Untitled photo, possibly related to: Drying apples, one of the few sources of income for the mountain folk, Shenandoah National Park, Virginia
Title and other information from a possibly related negative. Image came to Library of Congress untitled. (There was no caption for this image in the FSA/OWI shelflist.)
Appears to be related to negative LC-USF33-002189-M1 http://www.loc.gov/pictures/item/fsa1997007671/PP/
Transfer; United States. Office of War Information. Overseas Picture Division. Washington Division; 1944.
More information about the FSA/OWI Collection is available at http://hdl.loc.gov/loc.pnp/pp.fsaowi

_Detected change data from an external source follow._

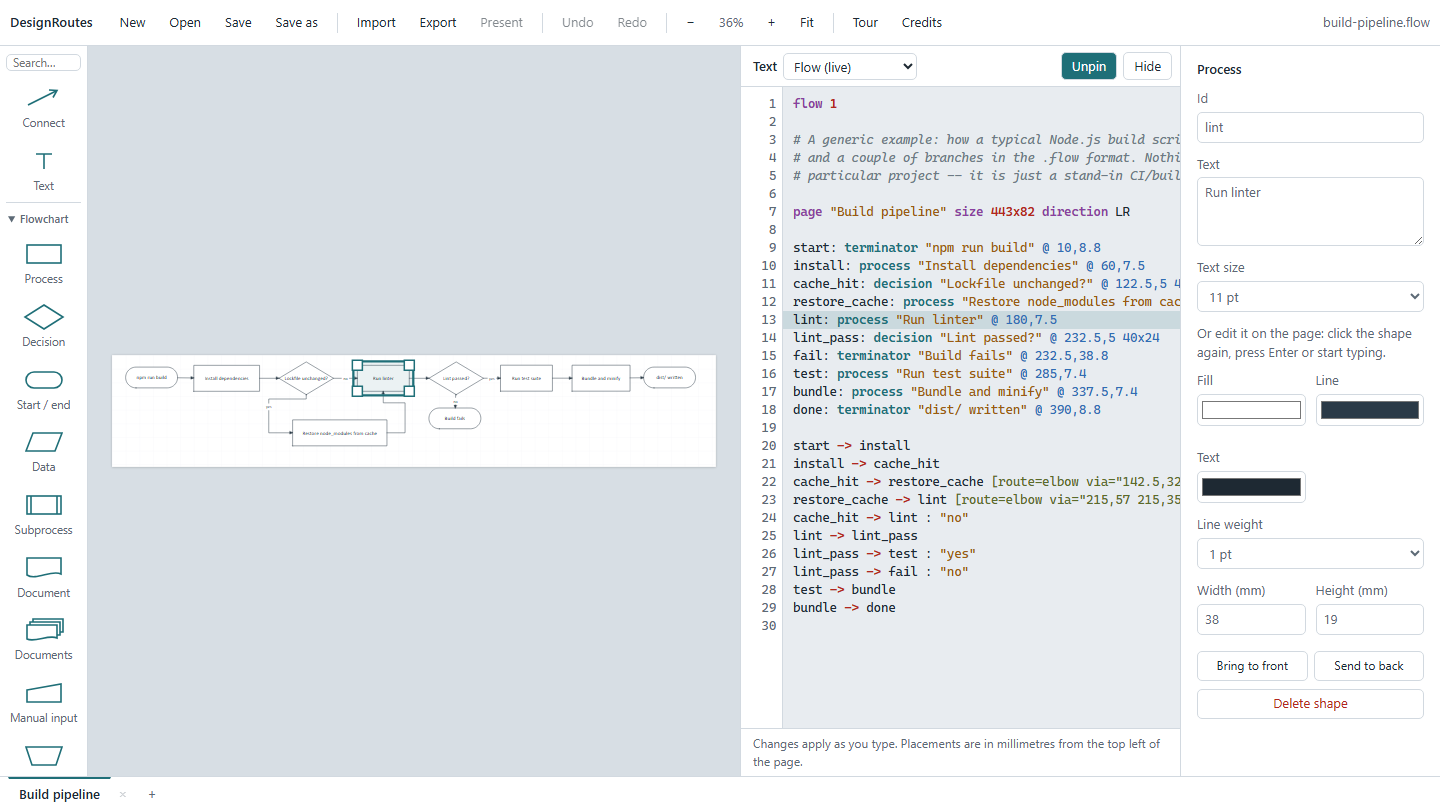
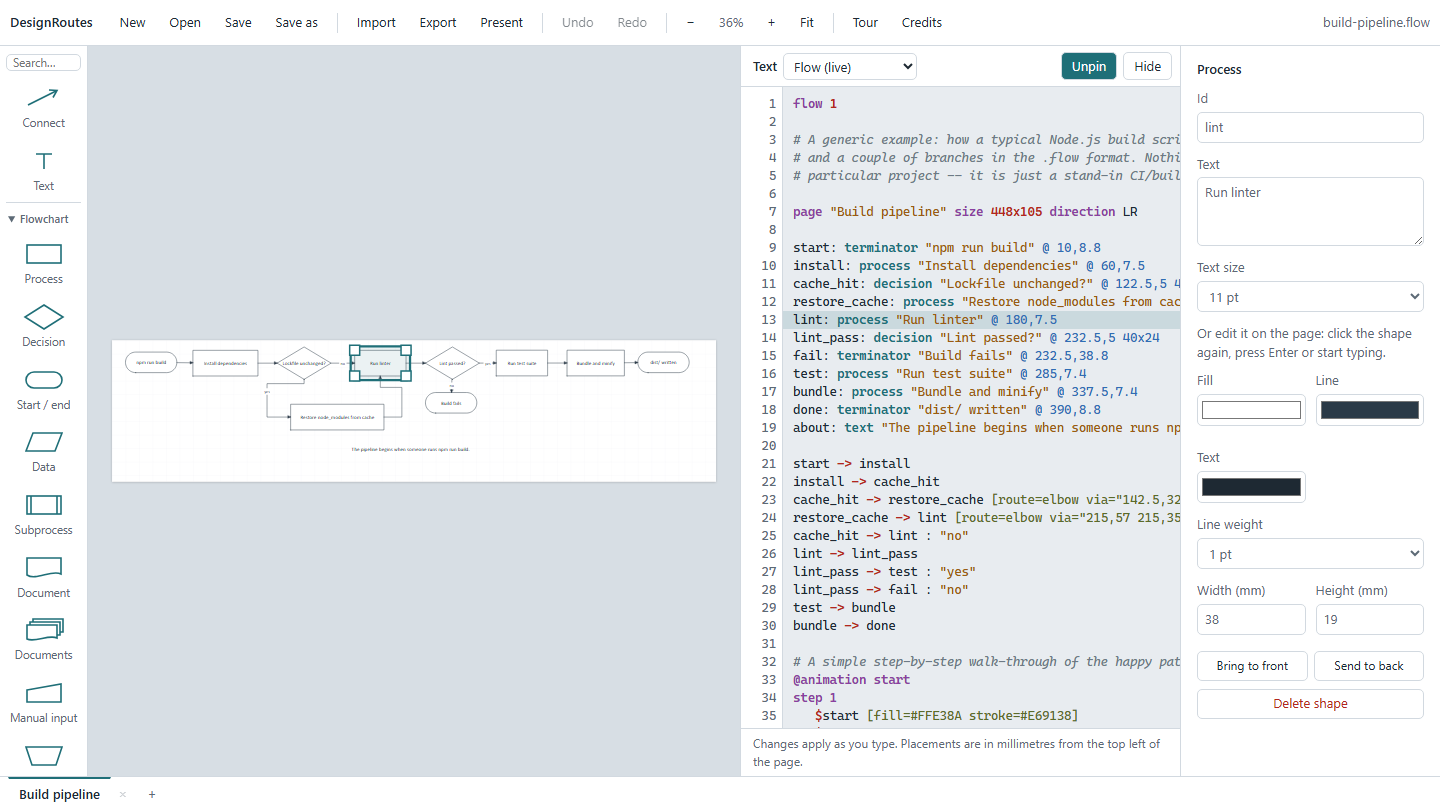
tweak to show animation in editor screen

Changed region(s): [[0.0625, 0.4012, 0.5, 0.6173], [0.5312, 0.5247, 0.8125, 0.8951], [0.6875, 0.2469, 0.7812, 0.2778]]

diff --git a/README.md b/README.md
@@ -417,9 +417,9 @@ look. The drawing itself is never changed: leaving shows it exactly as it was, a
 ## Diagrams
 
 `examples/` holds generic `.flow` diagrams, unrelated to any particular project, showing what the format and the
-shapes look like. `build-pipeline.flow` is a small CI-build process with a decision and a loop.
-`order-flow-animated.flow` is an order going through a flowchart in five steps: open it and press **Present**
-(see [Presenting step by step](#presenting-step-by-step)).
+shapes look like. `build-pipeline.flow` is a small CI-build process with a decision and a loop; press **Present**
+to step through it stage by stage (see [Presenting step by step](#presenting-step-by-step)).
+`order-flow-animated.flow` is an order going through a flowchart in five steps, the same way.
 
 ![The build-pipeline example](examples/build-pipeline.png)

Arthur Rothstein arrived in the Dust Bowl Boise City, Oklahoma in April of 1936 hired by his former professor Roy Stryker, at the Resettlement Administration. It was a New Deal agency that relocated struggling families to communities built by the federal government. He shot the most famous photograph of his career at the homestead of Art Coble in rural Cimarron County. "I was about to get into my car when I turned to wave to... And I looked and saw this man bending into the wind, with one of the boys in front of him and another one behind him, and great swirls of sand all around, which made the sky and the earth become one. And I said, 'What a picture this is!' and I just picked up my camera and went 'click.' One photograph, one shot, one negative." The image Rothstein captured at the Coble farm was soon widely reprinted across the country, becoming the iconic picture of the Dust Bowl and one of the most widely reproduced photographs of the 20th century. Rothstein is remembered as one of America's most influential photojournalists.